__Exercise brief__: Could you set down every entry exactly as it stands, without the images?

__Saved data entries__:
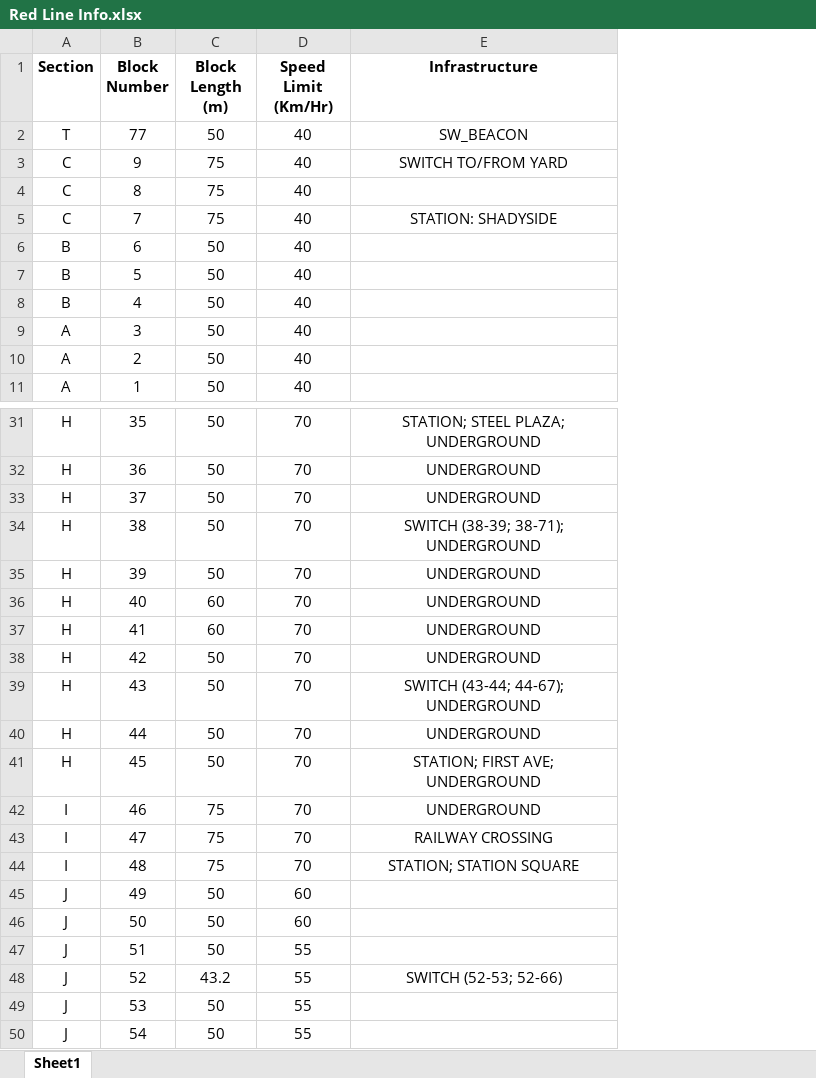
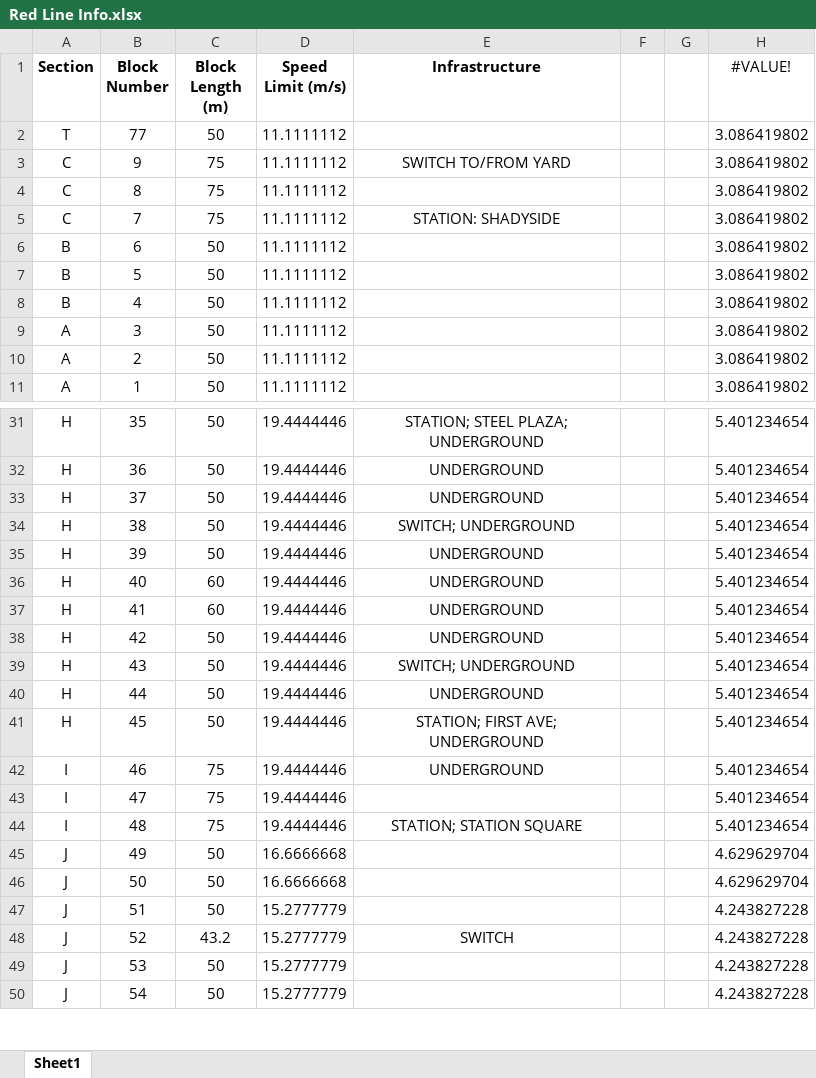
Before and after one commit to cerfort2/1140, an Excel workbook: modules/Red Line Info.xlsx, sheet Sheet1, drawn as a sheet; only a part is shown, gaps mark what is left out; values as stored, in another font and other column widths than the file's, no borders; removed rows and columns are numbered as before the commit, all else as after; the diff covers the shown part only; the diff names each change by its address in the sheet, - before the commit and + after, or states it on an @@ line.

```diff
--- a/modules/Red Line Info.xlsx (sheet Sheet1)
+++ b/modules/Red Line Info.xlsx (sheet Sheet1)
-column D (Speed Limit (Km/Hr)), rows 2-11: all 40; rows 31-50: 70 | 70 | 70 | 70 | 70 | 70 | 70 | 70 | 70 | 70 | 70 | 70 | 70 | 70 | 60 | 60 | 55 | 55 | 55 | 55
+column D (Speed Limit (m/s)), rows 2-11: all 11.1111112; rows 31-50: 19.4444446 | 19.4444446 | 19.4444446 | 19.4444446 | 19.4444446 | 19.4444446 | 19.4444446 | 19.4444446 | 19.4444446 | 19.4444446 | 19.4444446 | 19.4444446 | 19.4444446 | 19.4444446 | 16.6666668 | 16.6666668 | 15.2777779 | 15.2777779 | 15.2777779 | 15.2777779
+column F, empty
+column G, empty
+column H (#VALUE!), rows 2-11: all 3.086419802; rows 31-50: 5.401234654 | 5.401234654 | 5.401234654 | 5.401234654 | 5.401234654 | 5.401234654 | 5.401234654 | 5.401234654 | 5.401234654 | 5.401234654 | 5.401234654 | 5.401234654 | 5.401234654 | 5.401234654 | 4.629629704 | 4.629629704 | 4.243827228 | 4.243827228 | 4.243827228 | 4.243827228
-E2 (Infrastructure): SW_BEACON
+E2 (Infrastructure): (empty)
-E34 (Infrastructure): SWITCH (38-39; 38-71); UNDERGROUND
+E34 (Infrastructure): SWITCH; UNDERGROUND
-E39 (Infrastructure): SWITCH (43-44; 44-67); UNDERGROUND
+E39 (Infrastructure): SWITCH; UNDERGROUND
-E43 (Infrastructure): RAILWAY CROSSING
+E43 (Infrastructure): (empty)
-E48 (Infrastructure): SWITCH (52-53; 52-66)
+E48 (Infrastructure): SWITCH
```
Also changed, not shown: 8 edited cells elsewhere in this sheet, modules/Green Line Info_.xlsx, 3 other files.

__Task output__:
Before and after one commit to cerfort2/1140, an Excel workbook: modules/Red Line Info.xlsx, sheet Sheet1, drawn as a sheet; only a part is shown, gaps mark what is left out; values as stored, in another font and other column widths than the file's, no borders; removed rows and columns are numbered as before the commit, all else as after; the diff covers the shown part only; the diff names each change by its address in the sheet, - before the commit and + after, or states it on an @@ line.

```diff
--- a/modules/Red Line Info.xlsx (sheet Sheet1)
+++ b/modules/Red Line Info.xlsx (sheet Sheet1)
-column D (Speed Limit (Km/Hr)), rows 2-11: all 40; rows 31-50: 70 | 70 | 70 | 70 | 70 | 70 | 70 | 70 | 70 | 70 | 70 | 70 | 70 | 70 | 60 | 60 | 55 | 55 | 55 | 55
+column D (Speed Limit (m/s)), rows 2-11: all 11.1111112; rows 31-50: 19.4444446 | 19.4444446 | 19.4444446 | 19.4444446 | 19.4444446 | 19.4444446 | 19.4444446 | 19.4444446 | 19.4444446 | 19.4444446 | 19.4444446 | 19.4444446 | 19.4444446 | 19.4444446 | 16.6666668 | 16.6666668 | 15.2777779 | 15.2777779 | 15.2777779 | 15.2777779
+column F, empty
+column G, empty
+column H (#VALUE!), rows 2-11: all 3.086419802; rows 31-50: 5.401234654 | 5.401234654 | 5.401234654 | 5.401234654 | 5.401234654 | 5.401234654 | 5.401234654 | 5.401234654 | 5.401234654 | 5.401234654 | 5.401234654 | 5.401234654 | 5.401234654 | 5.401234654 | 4.629629704 | 4.629629704 | 4.243827228 | 4.243827228 | 4.243827228 | 4.243827228
-E2 (Infrastructure): SW_BEACON
+E2 (Infrastructure): (empty)
-E34 (Infrastructure): SWITCH (38-39; 38-71); UNDERGROUND
+E34 (Infrastructure): SWITCH; UNDERGROUND
-E39 (Infrastructure): SWITCH (43-44; 44-67); UNDERGROUND
+E39 (Infrastructure): SWITCH; UNDERGROUND
-E43 (Infrastructure): RAILWAY CROSSING
+E43 (Infrastructure): (empty)
-E48 (Infrastructure): SWITCH (52-53; 52-66)
+E48 (Infrastructure): SWITCH
```
Also changed, not shown: 8 edited cells elsewhere in this sheet, modules/Green Line Info_.xlsx, 3 other files.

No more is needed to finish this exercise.